4 Aug 2009
Yet another reason to love Open Source Content Management
Man, I don’t miss delivering solutions on top of Documentum. After reading Laurence Hart’s post on Documentum Developer Edition, I’m reminded how much I take for granted working exclusively in the open source content management world.
Laurence’s post was intended to discuss the ins and outs of Documentum’s efforts to make it easier for developers, and, as usual, he’s done a good job of that. But it also underscores the benefits enjoyed by those who work in open source land. In case you don’t know how good you’ve got it, my open source brothers and sisters, check it out:
Developers working with closed source ECM vendors have to pay to get the software
As Laurence points out,
“There are lots of independent consultants out there that have trouble keeping-up with the technology because they can’t afford to become partners for the requisite fee.”
If you are a developer looking to go deep on closed source software, you have no choice but to pay. There’s no other way to get access to the software. Sometimes you can’t even get access to the documentation or the bug database without a paid-up partner account (or a client that lets you use theirs).
[UPDATE: Jerry Silver, from EMC, points out that the Documentum Developer Edition is a free download. My original post made it sound like you had to be part of the partner program to obtain the download.]

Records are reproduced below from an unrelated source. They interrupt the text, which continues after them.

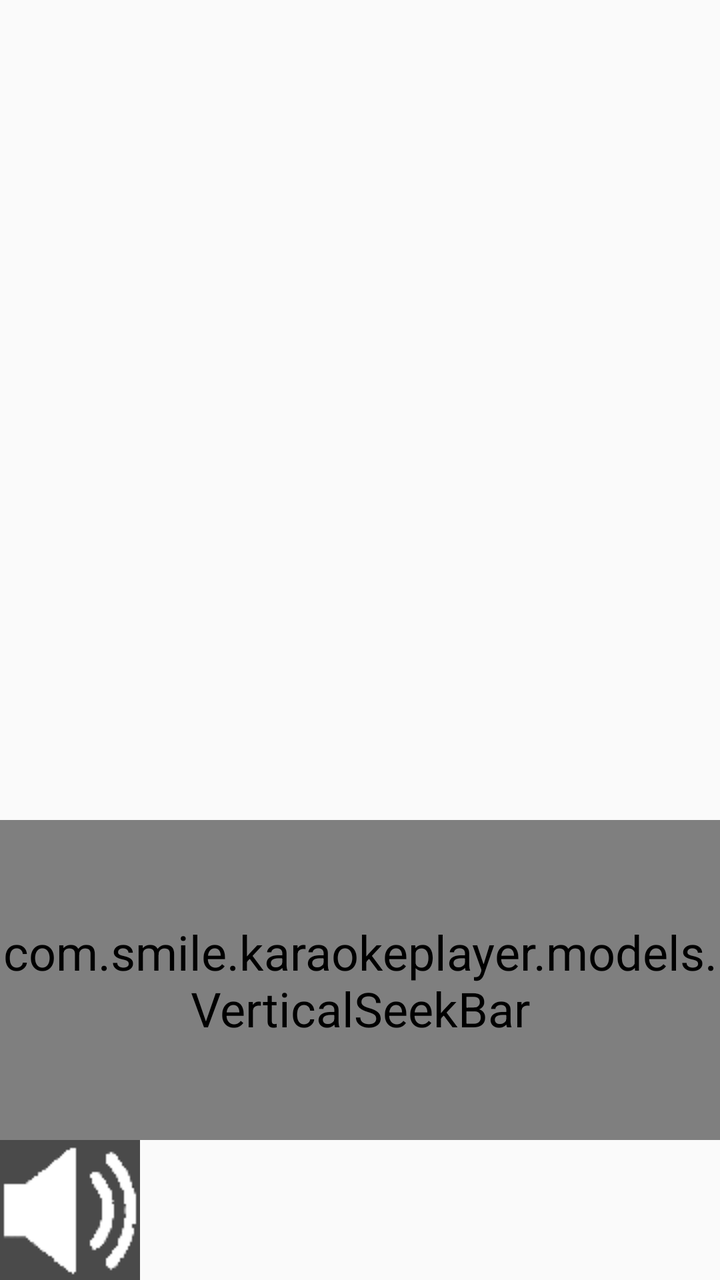
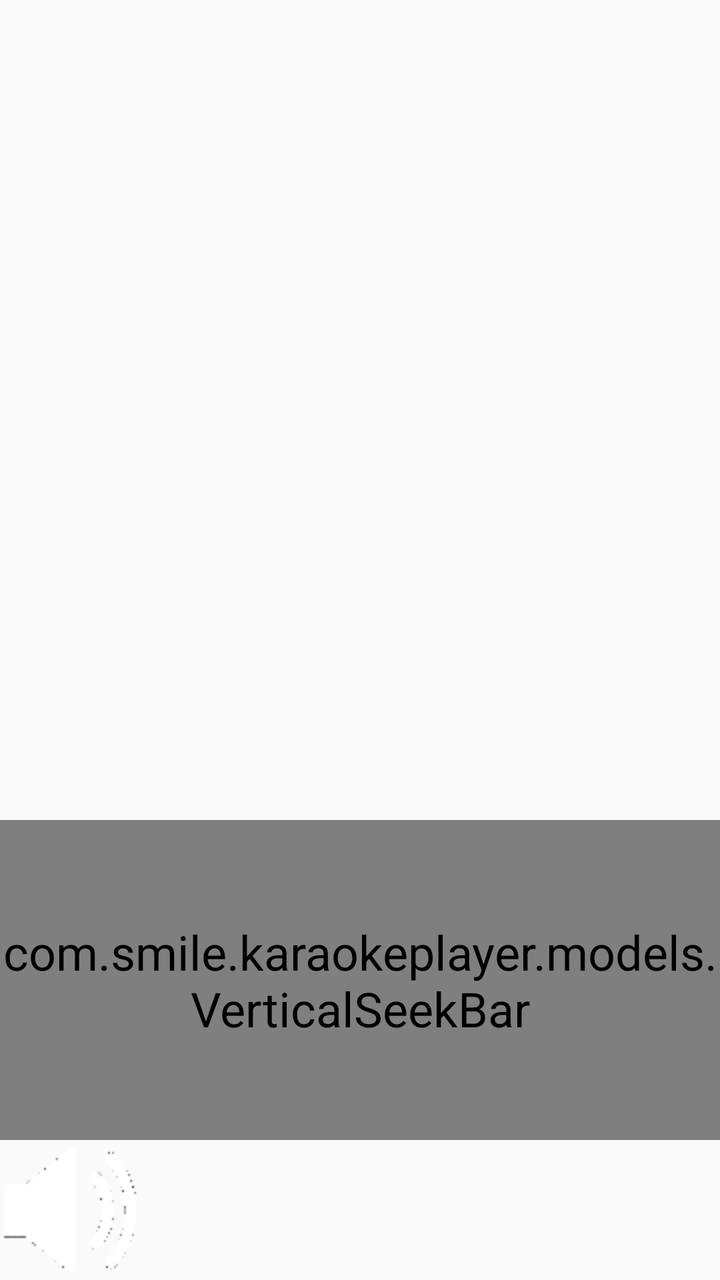

An Android layout rendered at two revisions. The XML below is the earlier revision; the diff shows what the commit changed to produce the second picture.
<!-- AndroidManifest.xml: application theme AppTheme -->
<!-- res/layout/player_control_buttons_layout.xml -->
<?xml version="1.0" encoding="utf-8"?>
<LinearLayout xmlns:android="http://schemas.android.com/apk/res/android"
    android:orientation="horizontal"
    android:layout_width="match_parent"
    android:layout_height="wrap_content"
    android:layout_marginBottom="0dp"
    android:background="@android:color/transparent"
    android:gravity="center_horizontal|bottom">

    <LinearLayout
        android:orientation="vertical"
        android:layout_width="wrap_content"
        android:layout_height="wrap_content"
        android:background="@android:color/transparent">
        <include layout="@layout/volume_seekbar_layout" />
        <LinearLayout
            android:layout_width="wrap_content"
            android:layout_height="wrap_content"
            android:background="@color/transparentDark">
            <ImageButton
                android:id="@+id/volumeImageButton"
                android:layout_width="wrap_content"
                android:layout_height="wrap_content"
                android:layout_marginLeft="0dp"
                android:layout_marginRight="0dp"
                android:scaleType="centerInside"
                android:adjustViewBounds="true"
                android:src="@drawable/volume"
                android:background="@drawable/main_menuitem_background_color">
            </ImageButton>
        </LinearLayout>
    </LinearLayout>
    <LinearLayout
        android:orientation="horizontal"
        android:layout_width="wrap_content"
        android:layout_height="wrap_content"
        android:layout_margin="0dp"
        android:padding="0dp"
        android:background="@color/transparentDark">
        <ImageButton
            android:id="@+id/previousMediaImageButton"
            android:layout_width="wrap_content"
            android:layout_height="wrap_content"
            android:layout_marginLeft="20dp"
            android:layout_marginRight="0dp"
            android:scaleType="centerInside"
            android:adjustViewBounds="true"
            android:src="@drawable/previous_media_button_image"
            android:background="@drawable/main_menuitem_background_color">
        </ImageButton>
        <FrameLayout
            android:id="@+id/playPauseButtonFrameLayout"
            android:layout_width="wrap_content"
            android:layout_height="wrap_content"
            android:layout_marginLeft="20dp"
            android:layout_marginRight="0dp">
            <ImageButton
                android:id="@+id/playMediaImageButton"
                android:layout_width="wrap_content"
                android:layout_height="wrap_content"
                android:scaleType="centerInside"
                android:adjustViewBounds="true"
                android:src="@drawable/play_media_button_image"
                android:background="@drawable/main_menuitem_background_color"
                android:visibility="visible">
            </ImageButton>
            <ImageButton
                android:id="@+id/pauseMediaImageButton"
                android:layout_width="wrap_content"
                android:layout_height="wrap_content"
                android:scaleType="centerInside"
                android:adjustViewBounds="true"
                android:src="@drawable/pause_media_button_image"
                android:background="@drawable/main_menuitem_background_color"
                android:visibility="gone">
            </ImageButton>
        </FrameLayout>
        <ImageButton
            android:id="@+id/replayMediaImageButton"
            android:layout_width="wrap_content"
            android:layout_height="wrap_content"
            android:layout_marginLeft="20dp"
            android:layout_marginRight="0dp"
            android:scaleType="centerInside"
            android:adjustViewBounds="true"
            android:src="@drawable/replay_media_button_image"
            android:background="@drawable/main_menuitem_background_color">
        </ImageButton>
        <ImageButton
            android:id="@+id/stopMediaImageButton"
            android:layout_width="wrap_content"
            android:layout_height="wrap_content"
            android:layout_marginLeft="20dp"
            android:layout_marginRight="0dp"
            android:scaleType="centerInside"
            android:adjustViewBounds="true"
            android:src="@drawable/stop_media_button_image"
            android:background="@drawable/main_menuitem_background_color">
        </ImageButton>
        <ImageButton
            android:id="@+id/nextMediaImageButton"
            android:layout_width="wrap_content"
            android:layout_height="wrap_content"
            android:layout_marginLeft="20dp"
            android:layout_marginRight="0dp"
            android:scaleType="centerInside"
            android:adjustViewBounds="true"
            android:src="@drawable/next_media_button_image"
            android:background="@drawable/main_menuitem_background_color">
        </ImageButton>
        <ImageButton
            android:id="@+id/heartImageButton"
            android:layout_width="wrap_content"
            android:layout_height="wrap_content"
            android:layout_marginLeft="20dp"
            android:layout_marginRight="0dp"
            android:scaleType="centerInside"
            android:adjustViewBounds="true"
            android:src="@drawable/heart"
            android:background="@drawable/main_menuitem_background_color">
        </ImageButton>
        <ImageButton
            android:id="@+id/actionMenuImageButton"
            android:layout_width="wrap_content"
            android:layout_height="wrap_content"
            android:layout_marginLeft="20dp"
            android:padding="0dp"
            android:scaleType="centerInside"
            android:adjustViewBounds="true"
            android:src="@drawable/circle_and_three_dots"
            android:background="@drawable/main_menuitem_background_color">
        </ImageButton>
    </LinearLayout>

</LinearLayout>
<!-- res/layout/volume_seekbar_layout.xml (included above) -->
<?xml version="1.0" encoding="utf-8"?>
<com.smile.karaokeplayer.models.VerticalSeekBar
    xmlns:android="http://schemas.android.com/apk/res/android"
    android:id="@+id/volumeSeekBar"
    android:layout_width="wrap_content"
    android:layout_height="@dimen/volume_seekbar_height"
    android:thumbOffset="0dp"
    android:indeterminate="false"
    android:indeterminateOnly="false"
    android:thumb="@drawable/volume_seekbar_thumb"
    android:progressDrawable="@drawable/volume_seekbar_progressdrawable"
    android:background="@color/transparentDark"
    android:maxWidth="1000dp"
    android:maxHeight="1000dp"
    android:layout_margin="0dp"
    android:padding="0dp"
    android:layout_centerHorizontal="true"
    android:layout_centerInParent="true">
</com.smile.karaokeplayer.models.VerticalSeekBar>
<!-- resources referenced by this layout -->
<resources>
  <color name="transparentDark">#B3000000</color>
  <dimen name="volume_seekbar_height">106dp</dimen>
  <!-- drawable main_menuitem_background_color (drawable) -->
  <?xml version="1.0" encoding="utf-8"?>
  <selector xmlns:android="http://schemas.android.com/apk/res/android">
      <item
          android:state_pressed="true"
          android:drawable="@color/red">
      </item>
      <item
          android:drawable="@android:color/transparent">
      </item>
  </selector>
  <!-- drawable volume_seekbar_thumb (drawable) -->
  <?xml version="1.0" encoding="utf-8"?>
  <selector xmlns:android="http://schemas.android.com/apk/res/android">
      <item android:state_pressed="true"
          android:state_window_focused="true"
          android:drawable="@drawable/volume_seekbar_thumb_pressed" />
  
      <item android:state_focused="true"
          android:state_window_focused="true"
          android:drawable="@drawable/volume_seekbar_thumb_selected" />
  
      <item android:state_selected="true"
          android:state_window_focused="true"
          android:drawable="@drawable/volume_seekbar_thumb_selected" />
  
      <item android:drawable="@drawable/volume_seekbar_thumb_normal" />
  </selector>
  <style name="AppTheme" parent="Theme.AppCompat.Light.NoActionBar">
          
          <item name="android:windowFullscreen">true</item>
          <item name="colorPrimary">@android:color/black</item>
          <item name="colorPrimaryDark">@color/colorPrimaryDark</item>
          <item name="colorAccent">@color/colorAccent</item>
          <item name="android:textColor">@color/white</item>
          <item name="android:textSize">72px</item>
          <item name="android:textStyle">normal</item>
          <item name="android:textAllCaps">false</item>
      </style>
  <color name="red">#ff0000</color>
  <dimen name="volume_progress_background_width">3dp</dimen>
  <!-- drawable volume_seekbar_thumb_pressed (drawable) -->
  <?xml version="1.0" encoding="utf-8"?>
  <layer-list xmlns:android="http://schemas.android.com/apk/res/android" >
      <item>
          <shape android:shape="oval">
              <size
                  android:height="@dimen/volume_pressed_seekbar_thumb_size"
                  android:width="@dimen/volume_pressed_seekbar_thumb_size" >
              </size>
              <stroke android:width="2dp" android:color="@color/lightGray" />
              <solid android:color="@color/lightGray" />
          </shape>
      </item>
  </layer-list>
  <!-- drawable volume_seekbar_thumb_selected (drawable) -->
  <?xml version="1.0" encoding="utf-8"?>
  <layer-list xmlns:android="http://schemas.android.com/apk/res/android" >
      <item>
          <shape android:shape="oval">
              <size
                  android:height="@dimen/volume_pressed_seekbar_thumb_size"
                  android:width="@dimen/volume_pressed_seekbar_thumb_size" >
              </size>
              <stroke android:width="2dp" android:color="@color/lightGray" />
              <solid android:color="@color/lightGray" />
          </shape>
      </item>
  </layer-list>
  <!-- drawable volume_seekbar_thumb_normal (drawable) -->
  <?xml version="1.0" encoding="utf-8"?>
  <layer-list xmlns:android="http://schemas.android.com/apk/res/android" >
      <item>
          <shape android:shape="oval">
              <size
                  android:height="@dimen/volume_seekbar_thumb_size"
                  android:width="@dimen/volume_seekbar_thumb_size" >
              </size>
              <stroke android:width="2dp" android:color="@color/lightGray" />
              <solid android:color="@color/lightGray" />
          </shape>
      </item>
  </layer-list>
  <color name="colorPrimaryDark">#303F9F</color>
  <color name="colorAccent">#FF4081</color>
  <color name="white">#FFFFFF</color>
  <dimen name="volume_pressed_seekbar_thumb_size">13dp</dimen>
  <color name="lightGray">#DBD5D5</color>
  <dimen name="volume_seekbar_thumb_size">16dp</dimen>
  <!-- unchanged entries left out for length: 10 -->
</resources>

<!-- the commit's change to res/layout/player_control_buttons_layout.xml (unified diff, before → after) -->
@@ -10,13 +10,11 @@
     <LinearLayout
         android:orientation="vertical"
         android:layout_width="wrap_content"
-        android:layout_height="wrap_content"
-        android:background="@android:color/transparent">
-        <include layout="@layout/volume_seekbar_layout" />
+        android:layout_height="wrap_content">
+        <include layout="@layout/volume_vertical_seekbar_layout" />
         <LinearLayout
             android:layout_width="wrap_content"
-            android:layout_height="wrap_content"
-            android:background="@color/transparentDark">
+            android:layout_height="wrap_content">
             <ImageButton
                 android:id="@+id/volumeImageButton"
                 android:layout_width="wrap_content"
@@ -35,8 +33,7 @@
         android:layout_width="wrap_content"
         android:layout_height="wrap_content"
         android:layout_margin="0dp"
-        android:padding="0dp"
-        android:background="@color/transparentDark">
+        android:padding="0dp">
         <ImageButton
             android:id="@+id/previousMediaImageButton"
             android:layout_width="wrap_content"
@@ -133,7 +130,7 @@
     </LinearLayout>
 
 </LinearLayout>
-<!-- res/layout/volume_seekbar_layout.xml (included above) -->
+<!-- res/layout/volume_vertical_seekbar_layout.xml (included above) -->
 <?xml version="1.0" encoding="utf-8"?>
 <com.smile.karaokeplayer.models.VerticalSeekBar
     xmlns:android="http://schemas.android.com/apk/res/android"
@@ -145,7 +142,7 @@
     android:indeterminateOnly="false"
     android:thumb="@drawable/volume_seekbar_thumb"
     android:progressDrawable="@drawable/volume_seekbar_progressdrawable"
-    android:background="@color/transparentDark"
+    android:background="@android:color/transparent"
     android:maxWidth="1000dp"
     android:maxHeight="1000dp"
     android:layout_margin="0dp"
<!-- resource entries referenced after the edit -->
@@ -1,6 +1,5 @@
 <!-- resources referenced by this layout -->
 <resources>
-  <color name="transparentDark">#B3000000</color>
   <dimen name="volume_seekbar_height">106dp</dimen>
   <!-- drawable main_menuitem_background_color (drawable) -->
   <?xml version="1.0" encoding="utf-8"?>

With open source, the barrier to entry is much lower. You pay nothing to get the software. It’s all about the time and energy you put into learning the product and implementing cool solutions.
To be fair, commercial open source vendors often charge partner fees as well, but the bottom line is that it costs nothing to get started with the code.
Developers working with closed source ECM vendors struggle with giant developer footprints
I feel sorry for Laurence’s laptop:
“The complete Development install calls for 3GB of RAM (after a 1.7+GB download). That is no small thing for a development laptop. It needs to be on a newer machine. If you can move the database service to a different box, that will make your life easier.”
Oh dear. A 1.7GB download for a developer setup? Am I downloading a VM image or a content management server? Let’s look at Alfresco for a comparison. Assuming you are starting from scratch, and assuming you are going to go full-on with the Alfresco platform, your total download is right around 300MB. That includes:
- Alfresco SDK
- Alfresco WAR
- Alfresco WCM (Deployment listener and add-on to core repo)
- Apache Tomcat
- Sun JDK
- MySQL (Server and connector)
All of which runs comfortably in 2GB of RAM and won’t even cause your fan to kick on in 4GB.
Developers working with closed source ECM vendors have less choice
Optaros consultants are now split fairly evenly in their choice of OS across Windows, Mac OS X, and some flavor of Linux. Some people prefer MySQL and some prefer PostgreSQL. Mostly we use Eclipse for Java development but everyone’s got a preference. I use Tomcat for everything locally while others like JBoss. The point is, developers want to use their tools the way they want to. It’s not a stubbornness thing it’s an efficiency thing.
Within my CMS I want the same flexibility. I want to tweak settings. I want to name my database what I want. I want the flexibility to deploy across as many (or as few) nodes as I need to. From Laurence’s post, it sounds like Documentum clearly falls down here.
Developers working with closed source ECM vendors can’t see the code
It’s obvious, I know. For developers that work with open source it is extremely natural to use the CMS source code when debugging or for reference. You don’t even think about it–it’s just there and you use it. Imagine the frustration of someone who works with closed source CMS who has to routinely decompile classes to figure out what’s going on. That truly sucks. What good is a “Developer Edition” that doesn’t come with source code?
Partner defections from closed source are on the rise
I’ve seen recent announcements from multiple partners who were previously exclusive to closed source vendors but are now adding open source to their partner list. This is a reflection of increasing demand by customers who are realizing the business value of open source, especially in tough economic times as well as partners’ desire to make up for sagging demand in the proprietary world. But could it also be that more firms are realizing how much more productive and pleasant it is to work with open source content management?
Help your employer/client see the light
Open source ECM technologies like Alfresco, Drupal, Liferay, Lucene, and many others, are now at or beyond their closed source equivalents. If you are a developer who’s sick of the shackles closed source CMS places on you, why not suggest exploring open source alternatives?